Exercise prompt: Emit the data below verbatim, stripping out any pictures.
--- START ---
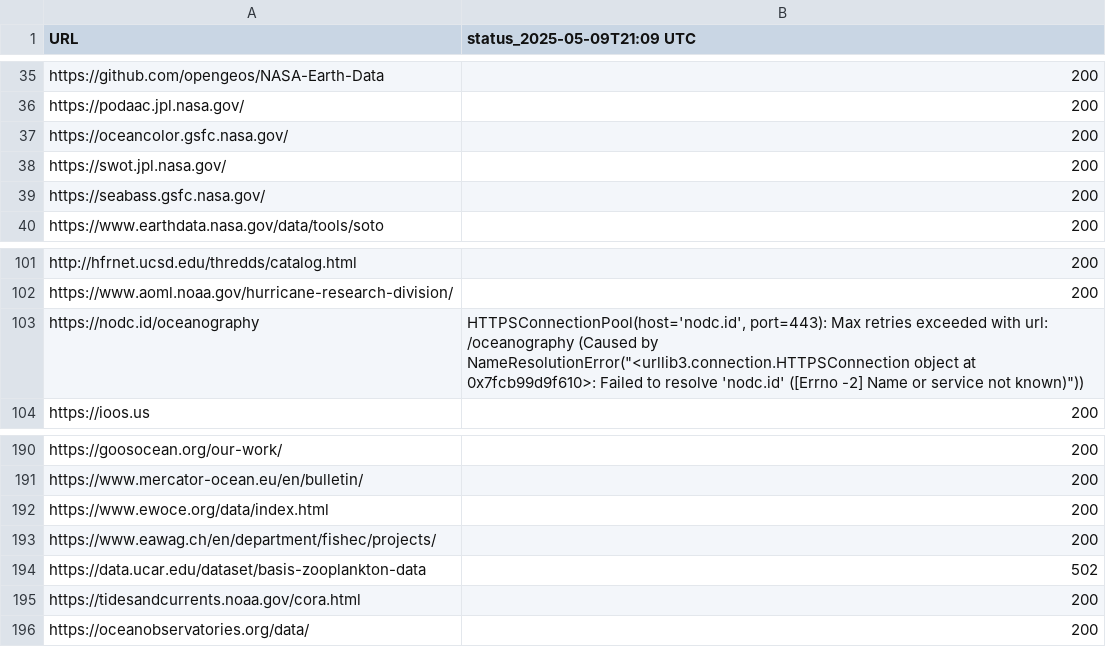
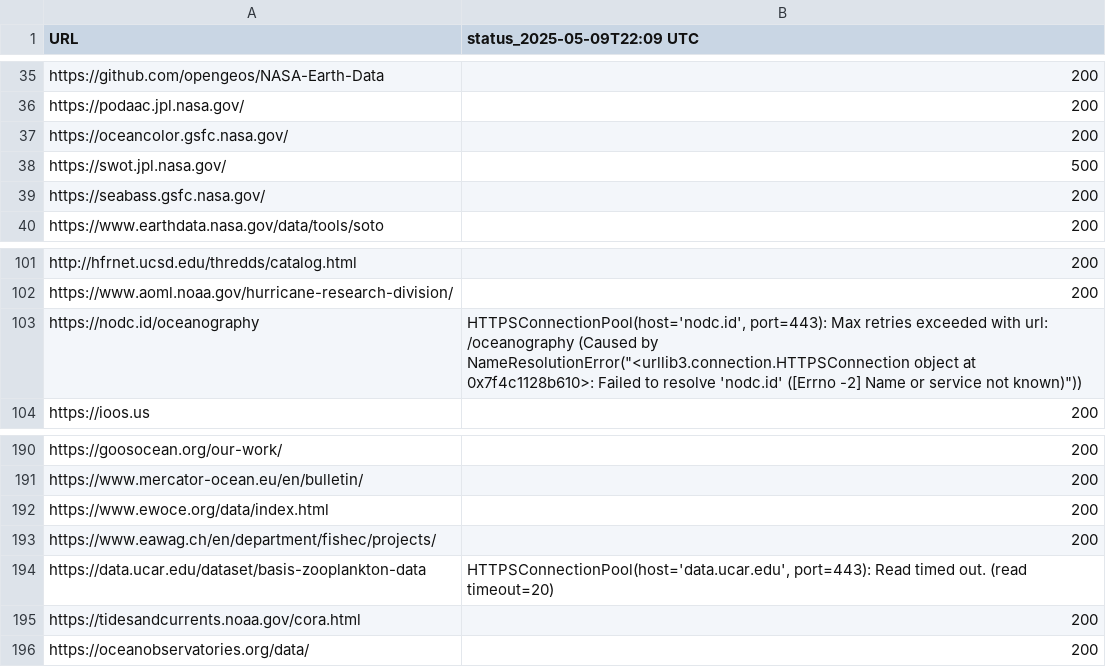
Before and after one commit to MathewBiddle/check_websites, a CSV file: website_status.csv, drawn as a sheet; only a part is shown, gaps mark what is left out; the diff names each change by its address in the sheet, - before the commit and + after, or states it on an @@ line.

```diff
--- a/website_status.csv
+++ b/website_status.csv
-B1: status_2025-05-09T21:09 UTC
+B1: status_2025-05-09T22:09 UTC
-B38 (status_2025-05-09T22:09 UTC): 200
+B38 (status_2025-05-09T22:09 UTC): 500
-B103 (status_2025-05-09T22:09 UTC): …object at 0x7fcb99d9f610>: Failed to…
+B103 (status_2025-05-09T22:09 UTC): …object at 0x7f4c1128b610>: Failed to…
-B194 (status_2025-05-09T22:09 UTC): 502
+B194 (status_2025-05-09T22:09 UTC): HTTPSConnectionPool(host='data.ucar.edu', port=443): Read timed out. (read timeout=20)
```
Also changed, not shown: 1 other file.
--- END ---
Solution:
Before and after one commit to MathewBiddle/check_websites, a CSV file: website_status.csv, drawn as a sheet; only a part is shown, gaps mark what is left out; the diff names each change by its address in the sheet, - before the commit and + after, or states it on an @@ line.

```diff
--- a/website_status.csv
+++ b/website_status.csv
-B1: status_2025-05-09T21:09 UTC
+B1: status_2025-05-09T22:09 UTC
-B38 (status_2025-05-09T22:09 UTC): 200
+B38 (status_2025-05-09T22:09 UTC): 500
-B103 (status_2025-05-09T22:09 UTC): …object at 0x7fcb99d9f610>: Failed to…
+B103 (status_2025-05-09T22:09 UTC): …object at 0x7f4c1128b610>: Failed to…
-B194 (status_2025-05-09T22:09 UTC): 502
+B194 (status_2025-05-09T22:09 UTC): HTTPSConnectionPool(host='data.ucar.edu', port=443): Read timed out. (read timeout=20)
```
Also changed, not shown: 1 other file.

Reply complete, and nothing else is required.